Thursday, House members narrowly passed Senate Bill 2576 (SB2576) by a vote of 60-56. The bill’s proposed revisions to the existing Workers’ Compensation law sparked intense debate among House members. Several weeks ago, the original House version of the bill, House Bill 555, died on the House calendar. Proponents of changing the law argued that the primary purpose of SB2576 is to pay the temporary and permanent disability benefits to every worker who legitimately suffers a work-related injury or occupational disease arising out of and in the course of employment, to pay reasonable and necessary medical expenses resulting from the work-related injury, and to encourage the return to work of the worker. Provisions include restoration of “fair and impartial interpretation;” requirement of workers to provide medical proof of injury that occurs on the job; stronger measures related to drug and alcohol usage; clarification of an employee’s choice of physician; and significant increases in benefits for surviving spouses and funeral costs. Opponents, however, vigorously contended that the bill would unnecessarily restrict the opportunity of injured employees to collect benefits owed to them and that it would represent a negative change to current law.

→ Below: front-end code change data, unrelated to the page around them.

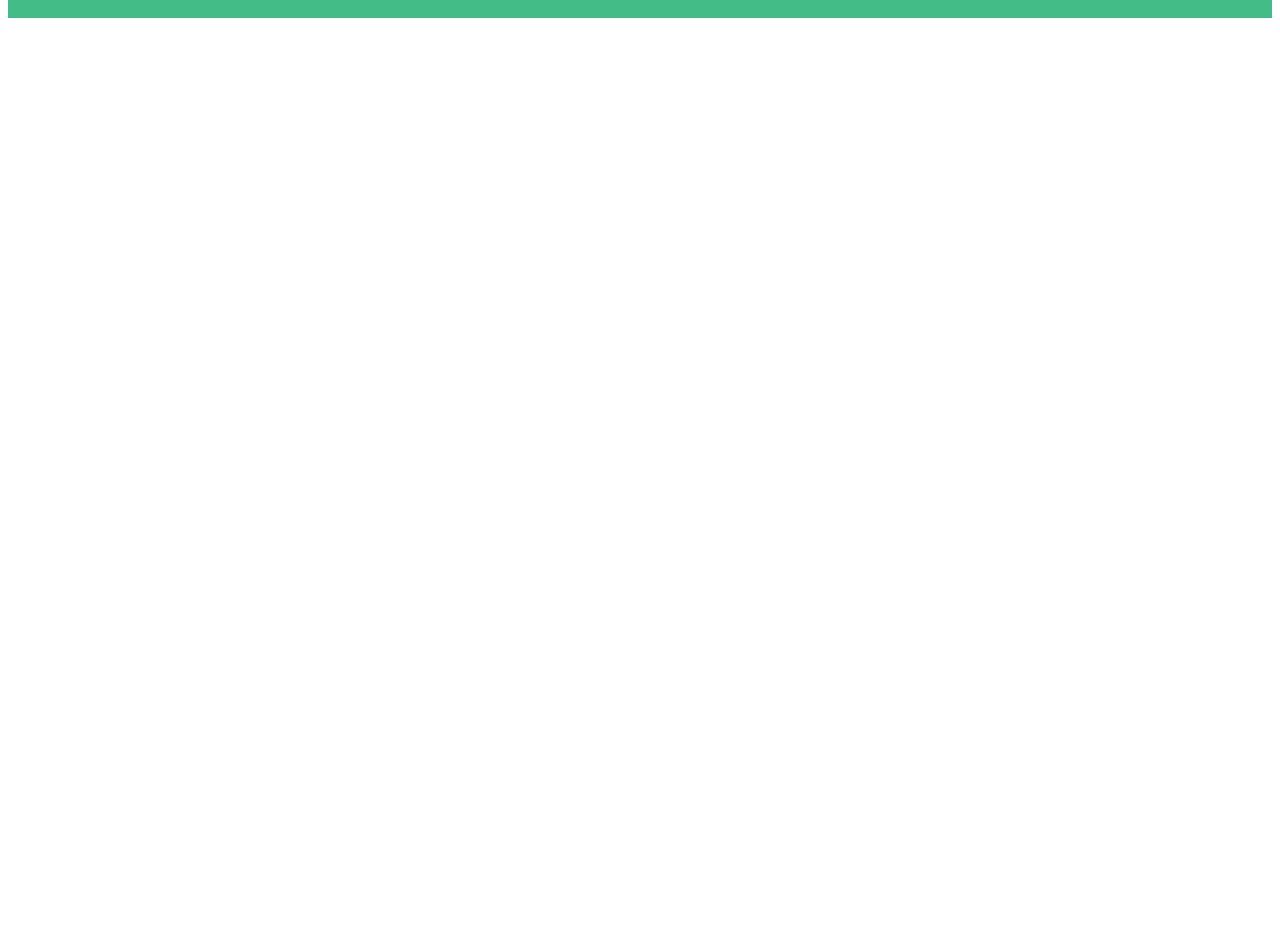
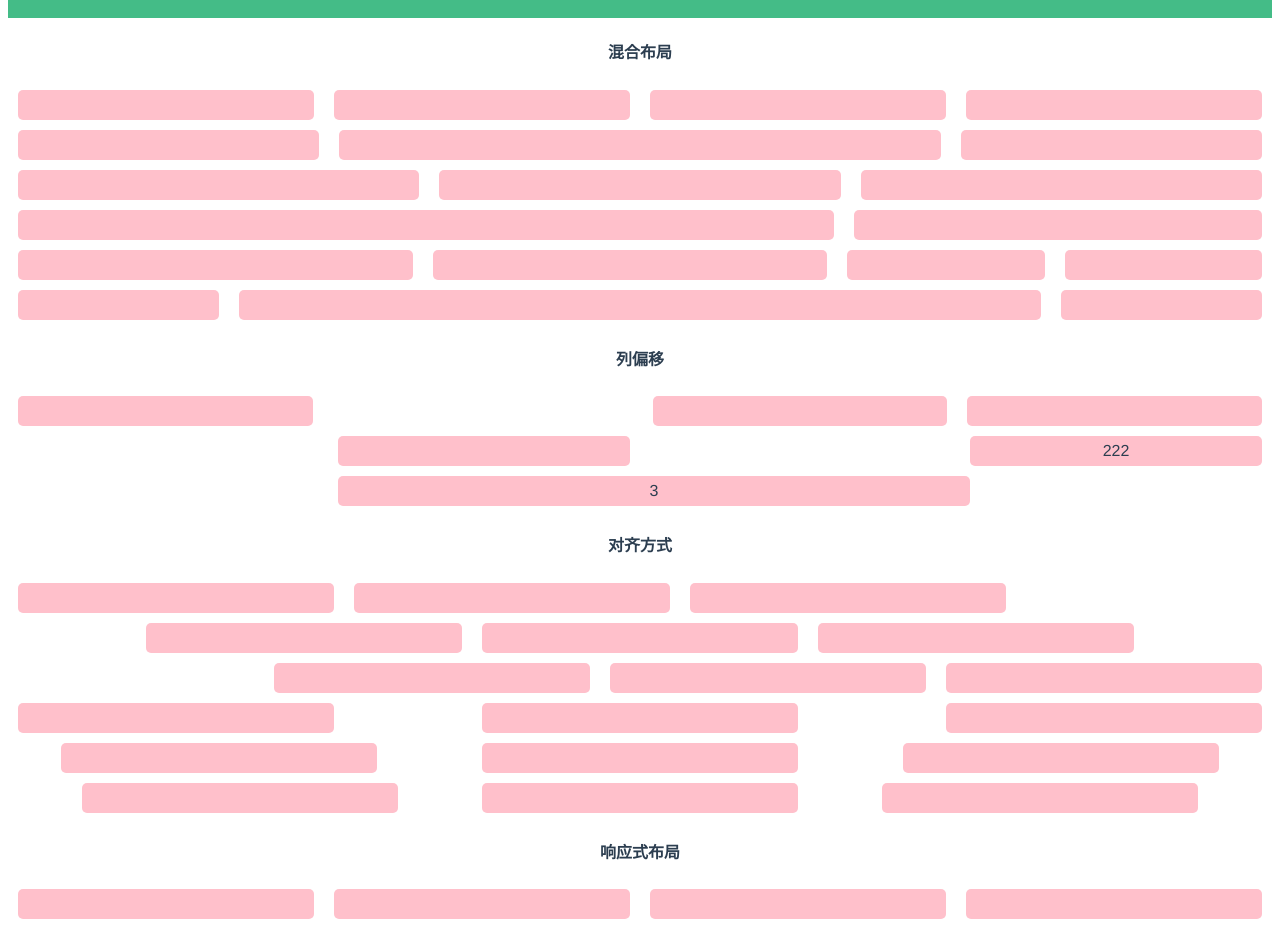
Before and after one commit to Mn-TTJ/Mn-TTJ-UI, a Vue app: page / in a window 1280 px wide. Shown: the part 422-1354 px from the top of the page. Before the commit the page ends 800 px from the top, so only its background shows below. Built offline with nearby package versions, Linux system fonts and the light colour scheme.

Commit message:
complete:布局组件row&col

```diff
--- a/packages/components/base/button/Button.vue
+++ b/packages/components/base/button/Button.vue
@@ -54,17 +54,16 @@ var bgc = computed(() => {
 <style lang="scss" scoped>
 @import "../../../icon/iconfont.css";
 button {
-  border: 1px solid rgb(199, 199, 199);
-  border-radius: 0.3rem;
-  background-color: transparent;
   padding: 0px 10px;
   font-size: 16px;
   font-weight: 100;
   height: 30px;
   margin-right: 10px;
   transition: all 0.5s;
+  border-radius: 0.3rem;
   vertical-align: middle;
-
+  background-color: transparent;
+  border: 1px solid rgb(199, 199, 199);
   &:hover {
     background-color: #ddd;
   }
@@ -85,8 +84,6 @@ button {
 .loading {
   display: inline-block;
   animation: rotating 2s infinite;
-  // opacity: 0.3;
-  // background-color: #ddd;
 }
 .noBorder {
   border: none;
--- a/packages/components/base/col/Col.vue
+++ b/packages/components/base/col/Col.vue
@@ -1,11 +1,83 @@
 <template>
-  <component></component>
+  <div
+    class="col"
+    :style="{
+      width: width,
+      padding: `5px ${gutter / 2}px`,
+      marginLeft: `${marginLeft}px`,
+    }"
+  >
+    <slot></slot>
+  </div>
 </template>
 <script>
+import useProps from "./hooks/useProps";
+import {
+  defineProps,
+  computed,
+  inject,
+  ref,
+  onMounted,
+  onUnmounted,
+} from "vue";
 export default {
   name: "ui-col",
 };
 </script>
-<script setup></script>
 
-<style lang="scss" scoped></style>
+<script setup>
+const props = defineProps(useProps());
+const gutter = inject("gutter"); //从row组件获取列间距
+
+let span = ref(props.colCount); // 用于响应式布局
+let windowWidth = ref(0); // 窗口宽度
+
+let width = computed(() => {
+  // 元素宽度
+  return (span.value / 24) * 100 + "%";
+});
+const marginLeft = computed(() => {
+  // 偏移量
+  if (props.offset) {
+    return (props.offset / 24) * windowWidth.value;
+  }
+});
+
+function setSpanWidth() {
+  windowWidth.value = window.innerWidth;
+  if (props.colCount === undefined) {
+    if (window.innerWidth > 1920) {
+      span.value = props.xl;
+    } else if (window.innerWidth > 1200) {
+      span.value = props.lg;
+    } else if (window.innerWidth > 992) {
+      span.value = props.md;
+    } else if (window.innerWidth > 768) {
+      span.value = props.sm;
+    } else {
+      span.value = props.xs;
+    }
+  }
+}
+
+onMounted(() => {
+  // 初始化 没有设置colCount（响应式布局）
+  setSpanWidth();
+  window.addEventListener("resize", () => {
+    setSpanWidth();
+  });
+});
+onUnmounted(() => {
+  // 组件销毁，取消监听事件
+  window.removeEventListener("resize", () => {
+    setSpanWidth();
+  });
+});
+</script>
+
+<style lang="scss" scoped>
+.col {
+  display: inline-block;
+  padding: 5px 0;
+}
+</style>
--- /dev/null
+++ b/packages/components/base/col/hooks/useProps.js
@@ -0,0 +1,11 @@
+export default function () {
+    return {
+        colCount: Number,
+        offset: Number,
+        xl: Number,   //超大屏 >1920px
+        lg: Number, // >1200px
+        md: Number, // >992px
+        sm: Number, // >768px
+        xs: Number, //<768px
+    }
+}
--- a/packages/components/base/row/Row.vue
+++ b/packages/components/base/row/Row.vue
@@ -1,11 +1,20 @@
 <template>
-  <component></component>
+  <div :style="{ justifyContent: justify }" class="row"><slot></slot></div>
 </template>
 <script>
+import { defineProps, provide } from "vue";
+import useProps from "./hooks/useProps";
 export default {
   name: "ui-row",
 };
 </script>
-<script setup></script>
+<script setup>
+const props = defineProps(useProps());
+provide("gutter", props.gutter); // 将列间距传给col组件
+</script>
 
-<style lang="scss" scoped></style>
+<style lang="scss" scoped>
+.row {
+  display: flex;
+}
+</style>
--- /dev/null
+++ b/packages/components/base/row/hooks/useProps.js
@@ -0,0 +1,6 @@
+export default function () {
+    return {
+        gutter: Number,
+        justify:String
+    }
+}
--- a/src/components/tantt.vue
+++ b/src/components/tantt.vue
@@ -1,9 +1,9 @@
 <template>
   <div>
-    <!-- <ui-button type="success" word="禁用" disabled></ui-button> -->
+    <ui-button type="success" word="禁用" disabled></ui-button>
     <ui-button type="success" word="world" round></ui-button>
     <ui-button word="disabled" disabled></ui-button>
-    <ui-button type="success" word="11111" round></ui-button>
+    <ui-button type="success" word="1" round></ui-button>
     <ui-button type="" circle icon="xiajiantou" loading></ui-button>
     <ui-button word="large11" size="large" loading></ui-button>
     <ui-button type="" word="我们" size="default" icon="rili"></ui-button>
@@ -30,6 +30,193 @@
         <ui-footer height="50px" bgc="#44bc87">footer</ui-footer>
       </ui-container>
     </div>
+
+    <h4>混合布局</h4>
+
+    <ui-row :gutter="20">
+      <ui-col :colCount="6">
+        <div class="item"></div>
+      </ui-col>
+      <ui-col :colCount="6">
+        <div class="item"></div>
+      </ui-col>
+      <ui-col :colCount="6">
+        <div class="item"></div>
+      </ui-col>
+      <ui-col :colCount="6">
+        <div class="item"></div>
+      </ui-col>
+    </ui-row>
+    <ui-row :gutter="20">
+      <ui-col :colCount="6">
+        <div class="item"></div>
+      </ui-col>
+      <ui-col :colCount="12">
+        <div class="item"></div>
+      </ui-col>
+      <ui-col :colCount="6">
+        <div class="item"></div>
+      </ui-col>
+    </ui-row>
+
+    <ui-row :gutter="20">
+      <ui-col :colCount="8">
+        <div class="item"></div>
+      </ui-col>
+      <ui-col :colCount="8">
+        <div class="item"></div>
+      </ui-col>
+      <ui-col :colCount="8">
+        <div class="item"></div>
+      </ui-col>
+    </ui-row>
+
+    <ui-row :gutter="20">
+      <ui-col :colCount="16">
+        <div class="item"></div>
+      </ui-col>
+      <ui-col :colCount="8">
+        <div class="item"></div>
+      </ui-col>
+    </ui-row>
+    <ui-row :gutter="20">
+      <ui-col :colCount="8">
+        <div class="item"></div>
+      </ui-col>
+      <ui-col :colCount="8">
+        <div class="item"></div>
+      </ui-col>
+      <ui-col :colCount="4">
+        <div class="item"></div>
+      </ui-col>
+      <ui-col :colCount="4">
+        <div class="item"></div>
+      </ui-col>
+    </ui-row>
+
+    <ui-row :gutter="20">
+      <ui-col :colCount="4">
+        <div class="item"></div>
+      </ui-col>
+      <ui-col :colCount="16">
+        <div class="item"></div>
+      </ui-col>
+      <ui-col :colCount="4">
+        <div class="item"></div>
+      </ui-col>
+    </ui-row>
+    <h4>列偏移</h4>
+
+    <ui-row :gutter="20">
+      <ui-col :colCount="6">
+        <div class="item"></div>
+      </ui-col>
+      <ui-col :colCount="6" :offset="6">
+        <div class="item"></div>
+      </ui-col>
+      <ui-col :colCount="6">
+        <div class="item"></div>
+      </ui-col>
+    </ui-row>
+
+    <ui-row :gutter="20">
+      <ui-col :colCount="6" :offset="6">
+        <div class="item"></div>
+      </ui-col>
+      <ui-col :colCount="6" :offset="6">
+        <div class="item">222</div>
+      </ui-col>
+    </ui-row>
+    <ui-row :gutter="20">
+      <ui-col :colCount="12" :offset="6">
+        <div class="item">3</div>
+      </ui-col>
+    </ui-row>
+    <h4>对齐方式</h4>
+    <ui-row :gutter="20">
+      <ui-col :colCount="6">
+        <div class="item"></div>
+      </ui-col>
+      <ui-col :colCount="6">
+        <div class="item"></div>
+      </ui-col>
+      <ui-col :colCount="6">
+        <div class="item"></div>
+      </ui-col>
+    </ui-row>
+    <ui-row :gutter="20" justify="center">
+      <ui-col :colCount="6">
+        <div class="item"></div>
+      </ui-col>
+      <ui-col :colCount="6">
+        <div class="item"></div>
+      </ui-col>
+      <ui-col :colCount="6">
+        <div class="item"></div>
+      </ui-col>
+    </ui-row>
+    <ui-row :gutter="20" justify="end">
+      <ui-col :colCount="6">
+        <div class="item"></div>
+      </ui-col>
+      <ui-col :colCount="6">
+        <div class="item"></div>
+      </ui-col>
+      <ui-col :colCount="6">
+        <div class="item"></div>
+      </ui-col>
+    </ui-row>
+
+    <ui-row :gutter="20" justify="space-between">
+      <ui-col :colCount="6">
+        <div class="item"></div>
+      </ui-col>
+      <ui-col :colCount="6">
+        <div class="item"></div>
+      </ui-col>
+      <ui-col :colCount="6">
+        <div class="item"></div>
+      </ui-col>
+    </ui-row>
+
+    <ui-row :gutter="20" justify="space-around">
+      <ui-col :colCount="6">
+        <div class="item"></div>
+      </ui-col>
+      <ui-col :colCount="6">
+        <div class="item"></div>
+      </ui-col>
+      <ui-col :colCount="6">
+        <div class="item"></div>
+      </ui-col>
+    </ui-row>
+
+    <ui-row :gutter="20" justify="space-evenly">
+      <ui-col :colCount="6">
+        <div class="item"></div>
+      </ui-col>
+      <ui-col :colCount="6">
+        <div class="item"></div>
+      </ui-col>
+      <ui-col :colCount="6">
+        <div class="item"></div>
+      </ui-col>
+    </ui-row>
+    <h4>响应式布局</h4>
+    <ui-row :gutter="20">
+      <ui-col :xs="8" :sm="6" :md="4" :lg="6" :xl="1">
+        <div class="item"></div>
+      </ui-col>
+      <ui-col :xs="4" :sm="6" :md="8" :lg="6" :xl="11">
+        <div class="item"></div>
+      </ui-col>
+      <ui-col :xs="4" :sm="6" :md="8" :lg="6" :xl="11">
+        <div class="item"></div>
+      </ui-col>
+      <ui-col :xs="8" :sm="6" :md="4" :lg="6" :xl="1">
+        <div class="item"></div>
+      </ui-col>
+    </ui-row>
   </div>
 </template>
 
@@ -38,6 +225,14 @@ export default {
   name: "tantt",
 };
 </script>
-<!-- <script></script> -->
 
-<style scoped lang="scss"></style>
+<style scoped lang="scss">
+.item {
+  height: 30px;
+  width: 100%;
+  line-height: 30px;
+  border-radius: 5px;
+  box-sizing: border-box;
+  background-color: pink;
+}
+</style>
```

The bill was held on a Motion to Reconsider, which will be taken up at a later date.
House Speaker Pro Tem Greg Snowden